CANADIAN RAILWAY OFFICE OF ARBITRATION
CASE NO. 1452
Heard at Montreal, Tuesday, January 14, 1986
VIA RAIL CANADA INC.
CANADIAN BROTHERHOOD OF RAILWAY, TRANSPORT AND GENERAL WORKERS
Alleged violation of article 8.1 of the Supplemental Agreement governing Job Security – Technological, Operational, Organizational changes.
JOINT STATEMENT OF ISSUE:
On April 21, 1985, the Corporation issued a Special Bulletin advising that due to a decrease in passenger traffic the position of Steward-Waiter, Club Car, Train 43-44 between Ottawa – Toronto Ottawa would be abolished effective April 28, 1985.
The Brotherhood contends that such a reduction change is subject to a three months' notice in accordance with article 8.1 of the Supplemental Agreement.
The Corporation contends that the change resulted from a fluctuation of traffic contemplated in article 8.7 of the Supplemental Agreement and as such the 6 days' notice issued April 21, 1985 was properly issued in accordance with article 13.2 of Wage Agreement No. 2.
FOR THE BROTHERHOOD: FOR THE CORPORATION:
(SGD.) TOM McGRATH (SGD.) A. GAGNé
National Vice-President Director, Labour Relations
There appeared on behalf of the Corporation:
M. St-Jules – Manager, Labour Relations, Inc., Montreal
C. 0. White – Labour Relations Officer, Montreal
J. R. Kish – Officer Personnel & Labour Relations, Montreal
And on behalf of the Brotherhood:
G. Côté – Regional Vice-President, Montreal
I. Quinn – Accredited Representative, Montreal
D. Tremblay – Local Chairperson, Montreal
AWARD OF THE ARBITRATOR
It is common ground that the Employer may rely on the exempting provision of article 8.7 of the Job Security Agreement with respect to any claim to benefits made by an employee whose job has been abolished by virtue of any alleged technological, operational or organizational change as defined under article 8.1.
Articles 8.1 and 8.7 provide:
8.1 The Corporation will not put into effect any technological, operational or organizational change of a permanent nature which will have adverse effects on employees without giving as much advance notice as possible to the Regional Vice-President representing such employees or such other officer as may be named by the Brotherhood to receive such notices. In any event, not less than three months' notice shall be given, with a full description thereof and with appropriate details as to the consequent changes in working conditions and the expected number of employees who would be adversely affected.
8.7 The terms operational and organizational change shall not include normal reassignment of duties arising out of the nature of the work in which the employees are engaged nor to changes brought about by fluctuation of traffic or normal seasonal staff adjustments.

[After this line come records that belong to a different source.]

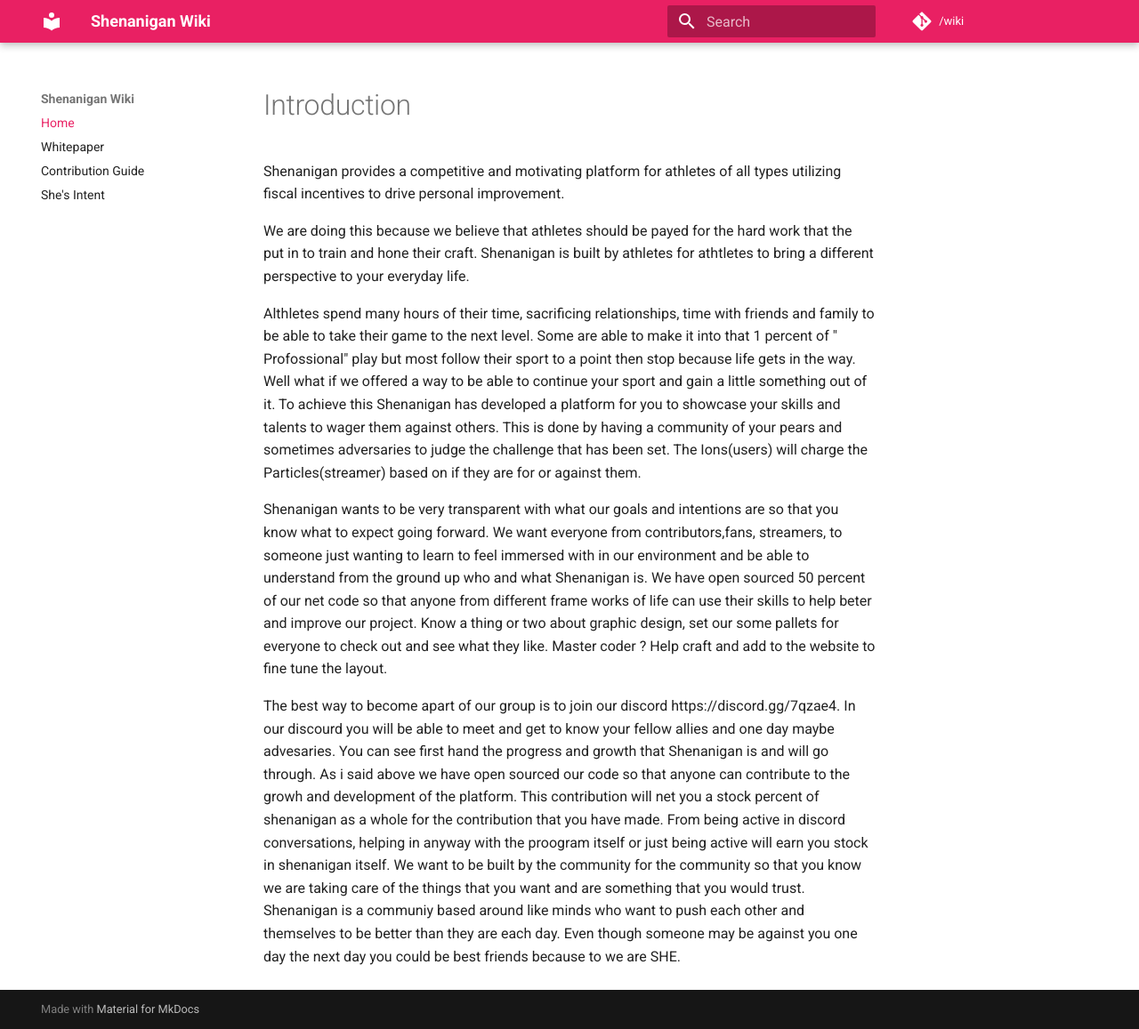
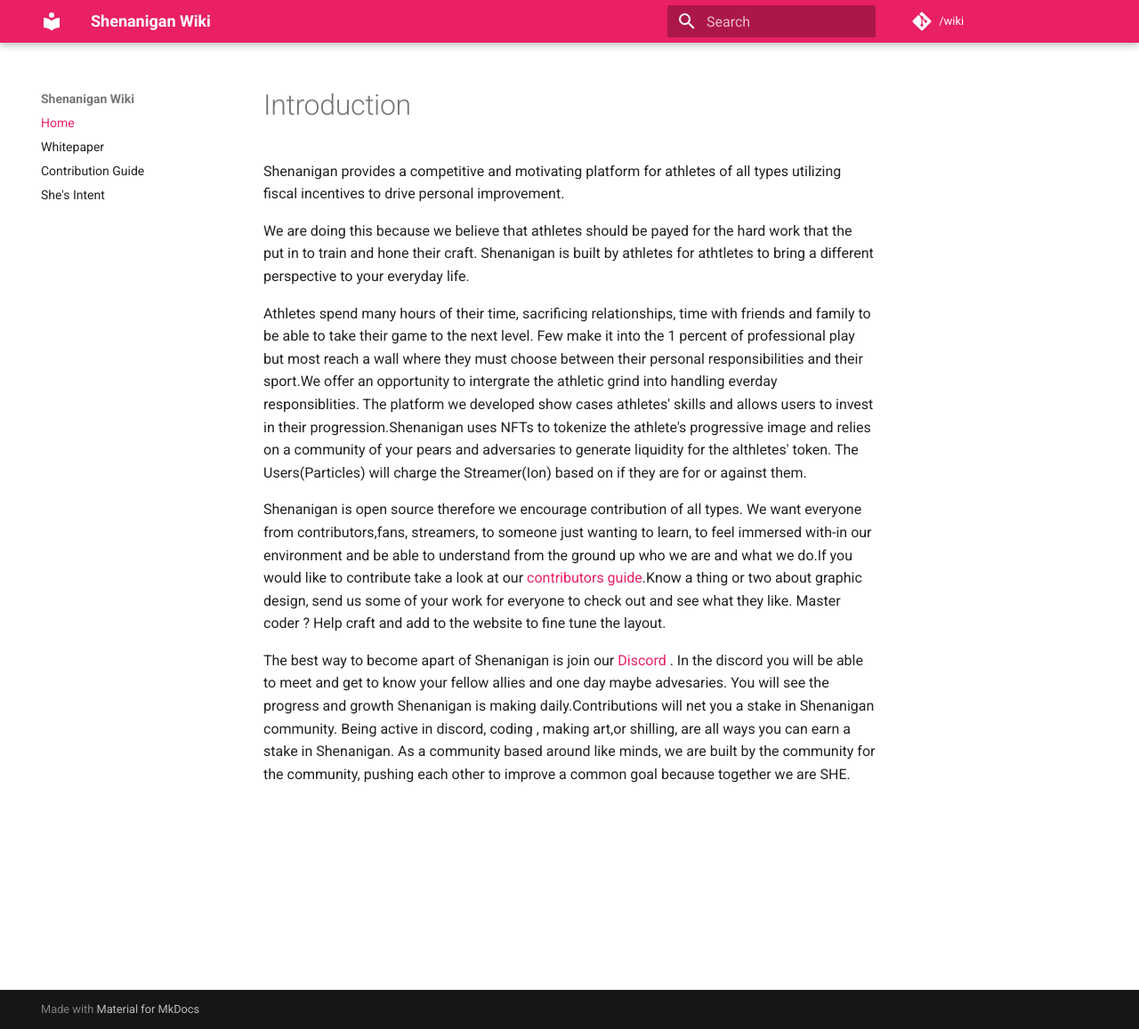
Before and after one commit to ShenaniganDApp/docs, an MkDocs documentation site: the page built from docs/index.md, in a window 1280 px wide and 1157 px high. Shown: the whole window at 89% size. Built offline with MkDocs 1.6.1 and Material for MkDocs 9.7.7, drawn with Linux system fonts in a browser that asks for light colours; comment, search, counter and statistics services are not loaded.

Commit message:
Update index.md

```diff
--- a/docs/index.md
+++ b/docs/index.md
@@ -1,11 +1,11 @@
-#  Introduction
+# Introduction
 
 Shenanigan provides a competitive and motivating platform for athletes of all types utilizing fiscal incentives to drive personal improvement.
 
 We are doing this because we believe that athletes should be payed for the hard work that the put in to train and hone their craft. Shenanigan is built by athletes for athtletes to bring a different perspective to your everyday life.
 
-Althletes spend many hours of their time, sacrificing relationships, time with friends and family to be able to take their game to the next level. Some are able to make it into that 1 percent of " Profossional" play but most follow their sport to a point then stop because life gets in the way. Well what if we offered a way to be able to continue your sport and gain a little something out of it. To achieve this Shenanigan has developed a platform for you to showcase your skills and talents to wager them against others. This is done by having a community of your pears and sometimes adversaries to judge the challenge that has been set. The Ions(users) will charge the Particles(streamer) based on if they are for or against them.
+Athletes spend many hours of their time, sacrificing relationships, time with friends and family to be able to take their game to the next level. Few make it into the 1 percent of  professional play but most reach a wall where they must choose between their personal responsibilities and their sport.We offer an opportunity to intergrate the athletic grind into handling everday responsiblities. The platform we developed show cases athletes' skills and allows users to invest in their progression.Shenanigan uses NFTs to tokenize the athlete's progressive image and relies on a community of your pears and adversaries to generate liquidity  for the althletes' token. The Users(Particles) will charge  the Streamer(Ion)  based on if they are for or against them.
 
-Shenanigan wants to be very transparent with what our goals and intentions are so that you know what to expect going forward. We want everyone from contributors,fans, streamers,  to someone just wanting to learn to feel immersed with in our environment and be able to understand from the ground up who and what Shenanigan is. We have open sourced 50 percent of our net code so that anyone from different frame works of life can use their skills to help beter and improve our project. Know a thing or two about graphic design, set our some pallets for everyone to check out and see what they like. Master coder ? Help craft and add to the website to fine tune the layout.
+Shenanigan is open source therefore we encourage contribution of all types. We want everyone from contributors,fans, streamers,  to someone just wanting to learn, to feel immersed with-in our environment and be able to understand from the ground up who we are  and what we do.If you would like to contribute take a look at our [contributors guide](http://https://she.energy/wiki/contribution/ ).Know a thing or two about graphic design, send us some of your work for everyone to check out and see what they like. Master coder ? Help craft and add to the website to fine tune the layout.
 
-The best way to become apart of our group is to join our discord https://discord.gg/7qzae4. In our discourd you will be able to meet and get to know your fellow allies and one day maybe advesaries. You can see first hand the progress and growth that Shenanigan is and will go through. As i said above we have open sourced our code so that anyone can contribute to the growh and development of the platform. This contribution will net you a stock percent of shenanigan as a whole for the contribution that you have made. From being active in discord conversations, helping in anyway with the proogram itself or just being active will earn you stock in shenanigan itself. We want to be built by the community for the community so that you know we are taking care of the things that you want and are something that you would trust. Shenanigan is a communiy based around like minds who want to push each other and themselves to be better than they are each day. Even though someone may be against you one day the next day you could be best friends because to we are SHE.
+The best way to become apart of Shenanigan is join our [Discord](https://discord.gg/GNEMeP) . In the discord you will be able to meet and get to know your fellow allies and one day maybe advesaries. You will see the progress and growth Shenanigan is making daily.Contributions will net you a stake in Shenanigan community. Being active in discord, coding , making art,or shilling, are all ways you can earn a stake in Shenanigan. As a community based around like minds, we are built by the community for the community, pushing each other to improve a common goal because together we are SHE.
```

In this case, not only has the downturn in traffic been carefully delineated in the Company's brief demonstrating the fluctuation in business on the grievor's run that resulted in his lay-off but absolutely no effort was made by the Trade Union to describe any type of technological, operational or organizational change that might give rise to any entitlements on the grievor's behalf pursuant to article 8.1 of the Job Security Agreement.
What the Trade Union relied upon in this grievance was a previous notice made by the Company under article 8.1 that was alleged to have stemmed from a similar circumstance that precipitated the abolition of the grievor's job.
As the Company's brief indicated not only was the circumstance that prompted the previous "notice" different from the grievor's situation (where an "organizational change" did occur) the Company, in my view, need not necessarily be bound by that action in future instances In other words, a previous unchallenged and uncontested action by the Company that may later be seen to have been a gratuitous, if not erroneous, gesture pursuant to article 8.1 of the collective agreement, will not in absence of cogent evidence, bind forever the Company thereafter to making the same gesture.
Because the Trade Union has not satisfied me of the tertiary requirements of a "change" contemplated by article 8.1 the Company's response to its grievance pursuant to article 8.7 was entirely superfluous and quite unnecessary.
For these reasons the grievance is denied.
(signed) DAVID H. KATES